• What to produce:
Take every line of the material below that includes the string "fifustars" and copy it out.

• Records provided:
━━━━━━

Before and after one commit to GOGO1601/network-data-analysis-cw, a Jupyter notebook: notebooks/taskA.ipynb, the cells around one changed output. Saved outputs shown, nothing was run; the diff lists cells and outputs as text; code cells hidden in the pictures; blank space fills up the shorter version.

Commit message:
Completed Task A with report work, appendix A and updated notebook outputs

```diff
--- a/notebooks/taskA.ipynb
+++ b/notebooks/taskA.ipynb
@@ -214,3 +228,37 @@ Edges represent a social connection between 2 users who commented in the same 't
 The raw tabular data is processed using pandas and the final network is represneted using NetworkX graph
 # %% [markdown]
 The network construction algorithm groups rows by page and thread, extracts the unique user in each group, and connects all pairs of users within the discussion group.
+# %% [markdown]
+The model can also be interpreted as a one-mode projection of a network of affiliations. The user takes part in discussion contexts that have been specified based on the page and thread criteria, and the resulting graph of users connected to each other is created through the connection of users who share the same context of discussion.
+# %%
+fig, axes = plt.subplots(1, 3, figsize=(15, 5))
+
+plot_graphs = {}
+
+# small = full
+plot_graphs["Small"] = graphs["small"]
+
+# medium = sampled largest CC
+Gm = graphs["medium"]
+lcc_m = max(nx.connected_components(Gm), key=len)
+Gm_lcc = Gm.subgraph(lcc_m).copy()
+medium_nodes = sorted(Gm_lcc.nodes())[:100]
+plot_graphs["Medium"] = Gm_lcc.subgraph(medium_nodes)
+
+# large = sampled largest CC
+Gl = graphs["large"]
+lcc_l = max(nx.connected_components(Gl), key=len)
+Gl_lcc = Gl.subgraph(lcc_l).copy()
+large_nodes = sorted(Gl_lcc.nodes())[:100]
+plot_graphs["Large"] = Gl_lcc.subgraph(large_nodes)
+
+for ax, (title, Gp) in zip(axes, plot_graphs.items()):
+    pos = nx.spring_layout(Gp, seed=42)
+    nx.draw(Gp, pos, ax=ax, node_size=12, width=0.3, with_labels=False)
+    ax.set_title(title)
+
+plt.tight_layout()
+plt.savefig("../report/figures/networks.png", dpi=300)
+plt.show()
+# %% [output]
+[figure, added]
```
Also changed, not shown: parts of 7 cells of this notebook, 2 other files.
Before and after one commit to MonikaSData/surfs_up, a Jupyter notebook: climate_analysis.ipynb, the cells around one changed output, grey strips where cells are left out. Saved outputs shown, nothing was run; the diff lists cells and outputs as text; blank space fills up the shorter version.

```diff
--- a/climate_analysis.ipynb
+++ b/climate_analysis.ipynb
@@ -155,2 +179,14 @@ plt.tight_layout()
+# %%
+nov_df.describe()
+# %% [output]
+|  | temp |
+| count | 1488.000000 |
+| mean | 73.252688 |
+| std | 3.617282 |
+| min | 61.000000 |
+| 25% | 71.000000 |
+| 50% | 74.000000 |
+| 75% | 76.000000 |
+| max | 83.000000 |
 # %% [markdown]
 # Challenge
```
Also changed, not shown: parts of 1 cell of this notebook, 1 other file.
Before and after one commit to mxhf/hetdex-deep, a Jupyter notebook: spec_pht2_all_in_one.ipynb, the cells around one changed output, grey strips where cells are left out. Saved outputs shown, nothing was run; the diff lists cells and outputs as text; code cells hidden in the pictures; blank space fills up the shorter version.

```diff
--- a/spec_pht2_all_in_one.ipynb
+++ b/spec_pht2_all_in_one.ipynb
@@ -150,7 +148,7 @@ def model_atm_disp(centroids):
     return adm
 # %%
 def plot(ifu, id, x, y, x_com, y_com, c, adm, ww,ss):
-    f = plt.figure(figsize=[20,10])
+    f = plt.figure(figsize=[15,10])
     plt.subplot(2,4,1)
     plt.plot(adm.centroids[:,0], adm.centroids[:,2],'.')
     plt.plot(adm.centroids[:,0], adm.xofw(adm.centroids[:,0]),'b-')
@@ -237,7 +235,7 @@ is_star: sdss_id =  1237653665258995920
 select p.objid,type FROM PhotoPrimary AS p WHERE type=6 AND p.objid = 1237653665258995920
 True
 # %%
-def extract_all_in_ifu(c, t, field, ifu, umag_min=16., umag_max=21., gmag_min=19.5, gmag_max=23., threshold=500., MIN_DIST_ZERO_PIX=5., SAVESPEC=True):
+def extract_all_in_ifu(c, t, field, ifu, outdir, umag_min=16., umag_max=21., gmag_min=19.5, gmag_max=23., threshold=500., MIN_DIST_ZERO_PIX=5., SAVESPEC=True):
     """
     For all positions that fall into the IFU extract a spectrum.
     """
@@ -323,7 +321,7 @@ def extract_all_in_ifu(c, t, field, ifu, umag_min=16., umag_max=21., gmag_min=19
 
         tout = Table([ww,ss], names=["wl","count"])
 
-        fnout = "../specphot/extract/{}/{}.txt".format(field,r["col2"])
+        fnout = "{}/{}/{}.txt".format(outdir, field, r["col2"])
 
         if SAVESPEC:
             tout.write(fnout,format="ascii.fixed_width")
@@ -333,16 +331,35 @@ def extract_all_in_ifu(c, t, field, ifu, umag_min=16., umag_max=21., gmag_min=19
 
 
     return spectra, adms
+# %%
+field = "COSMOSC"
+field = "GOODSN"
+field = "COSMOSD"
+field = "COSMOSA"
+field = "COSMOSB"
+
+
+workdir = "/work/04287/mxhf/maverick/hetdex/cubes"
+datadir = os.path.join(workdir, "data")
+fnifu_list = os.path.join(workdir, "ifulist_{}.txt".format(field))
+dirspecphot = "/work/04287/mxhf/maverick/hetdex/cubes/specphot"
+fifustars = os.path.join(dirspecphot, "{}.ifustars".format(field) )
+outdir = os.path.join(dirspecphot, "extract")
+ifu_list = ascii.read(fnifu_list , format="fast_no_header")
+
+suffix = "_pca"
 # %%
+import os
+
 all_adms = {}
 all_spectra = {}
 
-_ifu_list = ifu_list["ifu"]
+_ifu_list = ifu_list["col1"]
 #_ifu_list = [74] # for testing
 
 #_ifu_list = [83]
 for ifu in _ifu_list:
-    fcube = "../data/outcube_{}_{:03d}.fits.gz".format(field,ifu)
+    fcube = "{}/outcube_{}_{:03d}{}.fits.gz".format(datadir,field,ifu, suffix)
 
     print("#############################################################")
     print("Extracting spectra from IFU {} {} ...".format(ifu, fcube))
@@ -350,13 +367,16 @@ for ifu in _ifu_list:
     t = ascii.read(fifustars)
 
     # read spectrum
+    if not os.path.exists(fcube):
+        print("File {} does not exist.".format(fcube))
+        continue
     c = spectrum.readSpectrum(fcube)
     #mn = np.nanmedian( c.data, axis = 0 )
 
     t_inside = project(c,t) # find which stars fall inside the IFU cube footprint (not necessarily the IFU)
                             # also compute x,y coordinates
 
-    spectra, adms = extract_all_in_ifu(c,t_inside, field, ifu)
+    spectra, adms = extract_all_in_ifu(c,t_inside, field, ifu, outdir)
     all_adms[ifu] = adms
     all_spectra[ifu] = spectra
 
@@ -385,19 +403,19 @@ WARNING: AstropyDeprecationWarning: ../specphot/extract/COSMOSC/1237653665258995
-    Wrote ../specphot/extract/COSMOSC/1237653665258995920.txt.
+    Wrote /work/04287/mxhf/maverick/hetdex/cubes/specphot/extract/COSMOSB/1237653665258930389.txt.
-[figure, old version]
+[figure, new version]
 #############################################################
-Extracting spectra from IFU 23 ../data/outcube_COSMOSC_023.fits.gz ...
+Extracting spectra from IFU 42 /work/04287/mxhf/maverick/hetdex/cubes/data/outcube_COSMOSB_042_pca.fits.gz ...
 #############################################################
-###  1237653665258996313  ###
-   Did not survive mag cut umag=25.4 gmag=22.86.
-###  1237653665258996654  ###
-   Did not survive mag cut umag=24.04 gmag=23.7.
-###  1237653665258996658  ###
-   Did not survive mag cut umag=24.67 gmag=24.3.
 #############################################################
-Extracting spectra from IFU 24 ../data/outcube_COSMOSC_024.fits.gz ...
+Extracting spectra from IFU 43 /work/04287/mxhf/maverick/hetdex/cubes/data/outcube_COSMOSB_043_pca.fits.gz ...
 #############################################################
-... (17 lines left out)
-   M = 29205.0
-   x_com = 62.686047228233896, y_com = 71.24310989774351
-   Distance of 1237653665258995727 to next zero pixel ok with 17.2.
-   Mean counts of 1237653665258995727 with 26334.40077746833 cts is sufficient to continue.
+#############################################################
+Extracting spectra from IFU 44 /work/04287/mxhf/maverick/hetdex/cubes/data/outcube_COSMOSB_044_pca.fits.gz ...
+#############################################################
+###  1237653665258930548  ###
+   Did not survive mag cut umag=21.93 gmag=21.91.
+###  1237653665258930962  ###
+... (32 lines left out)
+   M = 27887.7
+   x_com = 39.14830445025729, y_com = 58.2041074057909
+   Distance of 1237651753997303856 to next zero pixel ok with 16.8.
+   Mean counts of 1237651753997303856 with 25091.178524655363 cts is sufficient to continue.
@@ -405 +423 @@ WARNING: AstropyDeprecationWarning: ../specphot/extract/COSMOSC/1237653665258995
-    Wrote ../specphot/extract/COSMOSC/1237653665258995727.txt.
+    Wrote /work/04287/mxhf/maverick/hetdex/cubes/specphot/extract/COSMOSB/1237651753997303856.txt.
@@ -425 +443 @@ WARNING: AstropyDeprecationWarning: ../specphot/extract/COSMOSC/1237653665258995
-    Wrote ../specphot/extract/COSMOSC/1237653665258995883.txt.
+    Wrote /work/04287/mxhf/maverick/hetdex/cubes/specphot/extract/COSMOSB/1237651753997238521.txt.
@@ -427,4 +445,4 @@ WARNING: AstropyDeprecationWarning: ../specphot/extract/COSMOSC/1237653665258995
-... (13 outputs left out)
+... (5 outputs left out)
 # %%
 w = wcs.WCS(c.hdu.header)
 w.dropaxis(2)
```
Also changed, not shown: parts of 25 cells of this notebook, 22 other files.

━━━━━━

• Your response:
+fifustars = os.path.join(dirspecphot, "{}.ifustars".format(field) )
     t = ascii.read(fifustars)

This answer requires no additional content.